|By||http://e27.cohttp://e27.sg/2011/10/24/malaysian-government-seeks-to-spur-local-tech-startup-scene-bolehkah/||| Oct 24, 2011 | News|
The Malaysian government seems to be stepping up efforts to grow the local tech startup scene with their strong backing of StartupMalaysia.org. The program aims to create “10 globally thinking Malaysian entrepreneurs with scalable startups” by 2013.
So here’s the masterplan. First, inspire. Through Silicon Valley Comes to Malaysia (SVC2M), StartupMalaysia.org hopes to inspire over 1000 local entrepreneurs. Through the two-day conference, which flew in an A-list of Silicon Valley entrepreneurs and investors such as Naval Ravikant (AngelList), Jawed Karim (YouTube) and Shawn Fanning (Napster), the Malaysian community was inspired and hopefully seeded with ideas on how tech startups can be built in the country.

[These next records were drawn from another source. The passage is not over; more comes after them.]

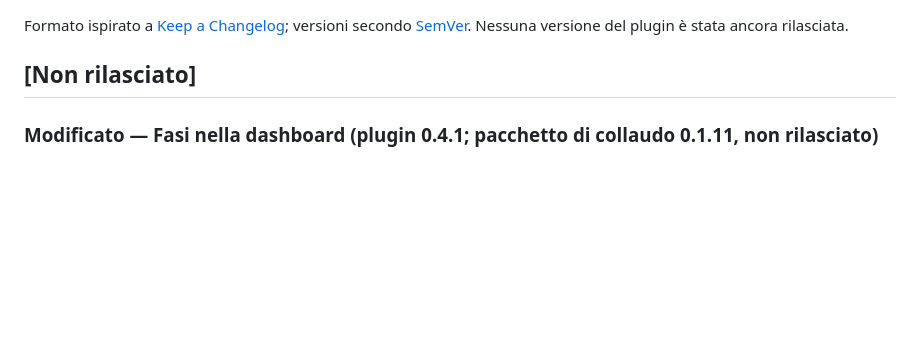
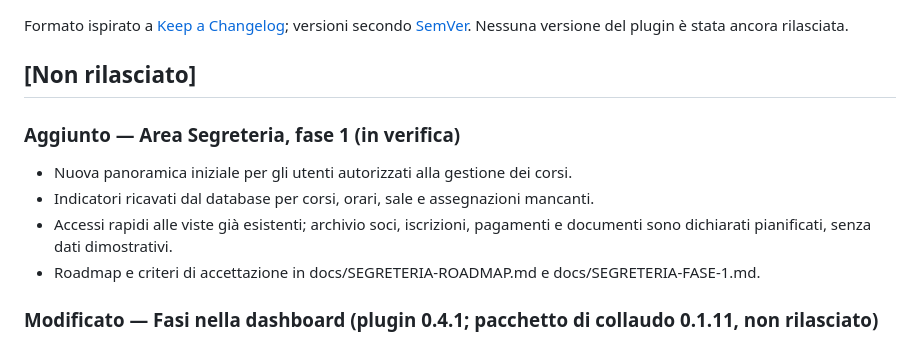
Before and after one commit to andrew14420100/Plug-In, a Markdown page: CHANGELOG.md, the part around the change. Drawn GitHub-style; blank space fills up the shorter version.

Commit message:
Record secretary dashboard in changelog

```diff
--- a/CHANGELOG.md
+++ b/CHANGELOG.md
@@ -3,6 +3,13 @@
 Formato ispirato a [Keep a Changelog](https://keepachangelog.com/it/1.1.0/); versioni secondo [SemVer](https://semver.org/lang/it/). Nessuna versione del plugin è stata ancora rilasciata.
 
 ## [Non rilasciato]
+
+### Aggiunto — Area Segreteria, fase 1 (in verifica)
+- Nuova panoramica iniziale per gli utenti autorizzati alla gestione dei corsi.
+- Indicatori ricavati dal database per corsi, orari, sale e assegnazioni mancanti.
+- Accessi rapidi alle viste già esistenti; archivio soci, iscrizioni, pagamenti e documenti sono dichiarati pianificati, senza dati dimostrativi.
+- Roadmap e criteri di accettazione in docs/SEGRETERIA-ROADMAP.md e docs/SEGRETERIA-FASE-1.md.
+
 
 ### Modificato — Fasi nella dashboard (plugin 0.4.1; pacchetto di collaudo 0.1.11, non rilasciato)
 - Il widget «Aree gestionali» (vecchie fasi 2–6 con «Non ancora disponibile») diventa «Avanzamento del progetto»: fasi 0–4 del modulo Corsi nell'ordine del piano attuale, con stato reale (Completata / In corso / Pianificata, sempre in testo e simbolo oltre al colore) e indicatore «N di 5 fasi completate»; le altre aree del gestionale compaiono come «Non ancora avviata». Fonte unica: `src/Modules/Dashboard/Roadmap.php`.
```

Second, identify. Through the StartupExperience Innovation Camp, StartupMalaysia.org hopes to identify 100 entrepreneurs to go through the two-day camp very much similar to StartupWeekend. The camp follows the structure of the Startup Experience Game, implementing four stages – Stage 1: USER, Stage 2: TECH, Stage 3: IDEATE, Stage 4: PITCH.
Finally, the program hopes to incubate 10 startups that will go though a Silicon Valley immersion trip, funding roadshows and mentorship to help them achieve the goal of being a scalable company by the end of the program.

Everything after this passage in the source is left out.